UW has a few superlative claims on the northwest region of the US. This is both the largest university in its region and the oldest on the West Coast. It’s also a major player on the international rankings roster, with top-25 standing issued by Newsweek, Times Higher Education World University Rankings and Academic Ranking of World Universities. UW is a world leader in environmental science education, research and technology transfer. One of the most exciting breakthroughs coming out of the university in the last year deals with using data from global lightening monitoring systems to pinpoint volcanic activity in remote areas.
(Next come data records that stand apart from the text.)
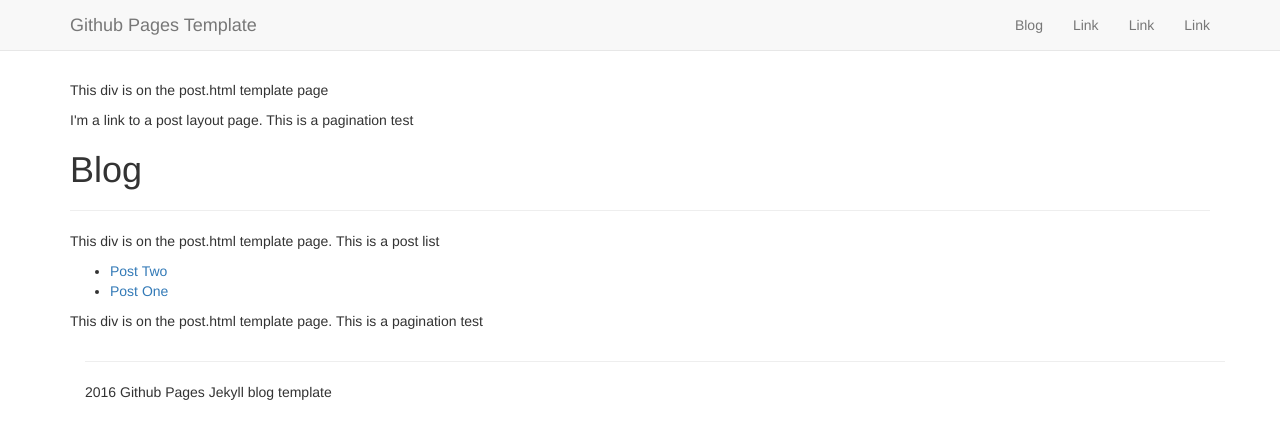
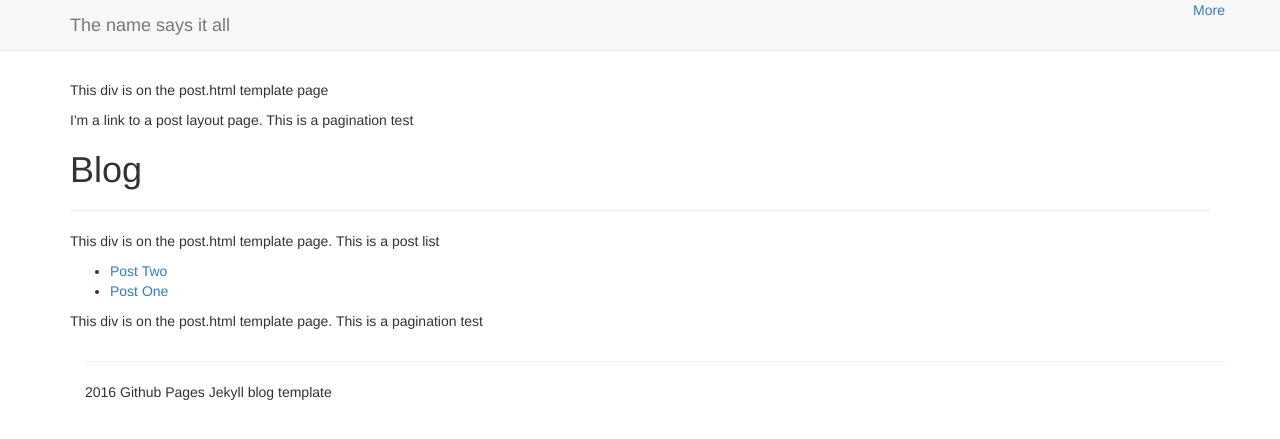
Before and after one commit to larsenjohn/herebyaccident, a Jekyll site: the page built from blog.html, in a window 1280 px wide. Shown: the top 439 px of the page. Built offline with Jekyll 4.4.1, drawn with Linux system fonts in a browser that asks for light colours; nearby versions of some CDN libraries.

Commit message:
pulled the nav

```diff
--- a/_includes/nav.html
+++ b/_includes/nav.html
@@ -12,38 +12,12 @@
       <span class="icon-bar"></span>
       <span class="icon-bar"></span>
       </button>
-      <a class="navbar-brand" href="{{ site.baseurl }}/">Github Pages Template</a>
+      <a class="navbar-brand" href="{{ site.baseurl }}/">The name says it all</a>
     </div>
     <!-- Collect the nav links, forms, and other content for toggling -->
     <div class="collapse navbar-collapse" id="bs-example-navbar-collapse-1">
       <ul class="nav navbar-nav navbar-right">
-        {% if page.url == '{{ site.baseurl }}/about.html' %}
-          <li class="active">
-        {% else %}
-          <li>
-        {% endif %}
-        <a href="{{ site.baseurl }}/blog.html">Blog</a></li>
-
-        {% if page.url == '{{ site.baseurl }}/services.html' %}
-          <li class="active">
-        {% else %}
-          <li>
-        {% endif %}
-        <a href="/services.html">Link</a></li>
-
-        {% if page.url == '{{ site.baseurl }}/portfolio.html' %}
-          <li class="active">
-        {% else %}
-          <li>
-        {% endif %}
-        <a href="{{ site.baseurl }}/portfolio.html">Link</a></li>
-
-        {% if page.url == '{{ site.baseurl }}/contact.html' %}
-          <li class="active">
-        {% else %}
-          <li>
-        {% endif %}
-        <a href="{{ site.baseurl }}/contact.html">Link</a></li>
+        <a href="{{ site.baseurl }}/blog.html">More</a></li>
       </ul>
     </div><!-- /.navbar-collapse -->
 
```
Also changed, not shown: index.html (+0 -33 lines), 4 other files.
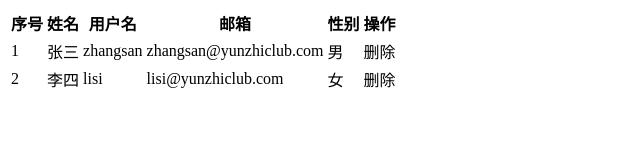
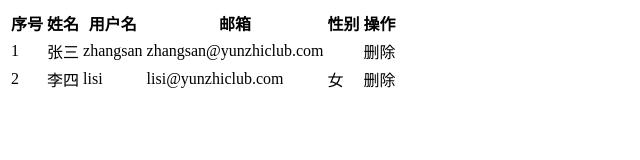
Before and after one commit to github50673488/angular-first-app, an Angular app: page / in a window 1280 px wide. Shown: the top 160 px of the page, without its empty margins (0-640 px from the left). Built offline with nearby package versions, Linux system fonts and the light colour scheme.

Commit message:
2.1.4 ngIf、ngTemplate

```diff
--- a/src/app/app.component.html
+++ b/src/app/app.component.html
@@ -15,7 +15,11 @@
     <td>{{teacher.name}}</td>
     <td>{{teacher.username}}</td>
     <td>{{teacher.email}}</td>
-    <td>{{teacher.sex}}</td>
+    <td *ngIf="teacher.sex;else famaleBlock"></td>
     <td>删除</td>
   </tr>
 </table>
+
+<ng-template #famaleBlock>
+  <td>女</td>
+</ng-template>
--- a/src/app/app.component.ts
+++ b/src/app/app.component.ts
@@ -14,13 +14,13 @@ export class AppComponent {
     name: '张三',
     username: 'zhangsan',
     email: 'zhangsan@yunzhiclub.com',
-    sex: '男'
+    sex: true
   }, {
     id: 2,
     name: '李四',
     username: 'lisi',
     email: 'lisi@yunzhiclub.com',
-    sex: '女',
+    sex: false
   }];
 
 }
```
Duquesne’s Bayer School of Natural and Environmental Sciences is an East Coast leader in the US. The school issues degrees at all levels, covering Environmental Sciences issues degrees in Environmental Chemistry, Biological Sciences, Environmental Sciences and Management and other similar fields. Bayer has taken a keen interest in environmental developments of China. The school is currently hosting a program called ‘Exploring the Environment of China’. It’s paving the way for students to observe, analyze and finally discuss China’s approach to pollution of water, land and air. This program takes them directly to China, where the cross-cultural experiences are as profound and beneficial as the subject matter covered in class.
One of the finest universities in Australia, Flinders is well known for its interdisciplinary approach to education. Well-positioned in the Asia-Pacific region, this university is ideal place for students from the Eastern Hemisphere to get a cross-cultural primer in East meets West relations. Naturally, environmental research carried out here is of immediate relevance to developing nations in the region. The School of Biological Sciences at Flinders is part of an integrated community that hosts programs in Marine Biology, Eco-tourism, Aquaculture and Animal Behavior. One of Flinders’ standout features is the Lincoln Marine Science Centre, where a great deal of research is carried out.
École Polytechnique Fédérale de Lausanne (EPFL) is an international science and technology hub in Switzerland. This is an exceptionally well-networked school, with nearly 180 partner universities around the world. More than 20 of these are in Asia, including partners in China, India, Japan, South Korea and Singapore. The EPFL School of Life Sciences operates the Global Health Institute. The institute is dedicated to human wellness and conducts research into the diagnosis, prevention and treatment of infectious diseases. EPFL also hosts a successful bioengineering program that attracts considerable international attention.
ANTIOCH UNIVERSITY NEW ENGLAND
Antioch University has a network of campuses across the US. The New England branch is especially well known for its Department of Environmental Studies. Students from around the world convene here to work for environmental justice, promote sustainable practices and reinvigorate science education. Antioch hosts Master’s Degree programs in environmental education, resource management and conservation, conservation biology and environmental advocacy. The university has received plenty of international attention for its achievements in spreading environmental awareness, including recognition by Moveon.Org for the school’s Environmental Advocacy and Organizing Program. Antioch also publishes Whole Terrain, an annual journal exploring environmental practice.
UNIVERSITY OF CHESTER
The UK’s University of Chester attracts exchange students from Asia, and some of these are signing on for full-time programs. Wildlife Conservation is as major field of study here. The Bachelor’s Degree program takes three years to complete and mixes time spent in the classroom with hands-on training at a local zoo-licensed facility. The Master’s-level program offers specializations in wildlife crime. Beyond this, students can earn a Bachelor’s Degree in Natural Hazards. This program is especially relevant to developing Asian communities, given the scope of damage inflicted across the continent by earthquakes, tsunamis and other natural disasters in the last few years.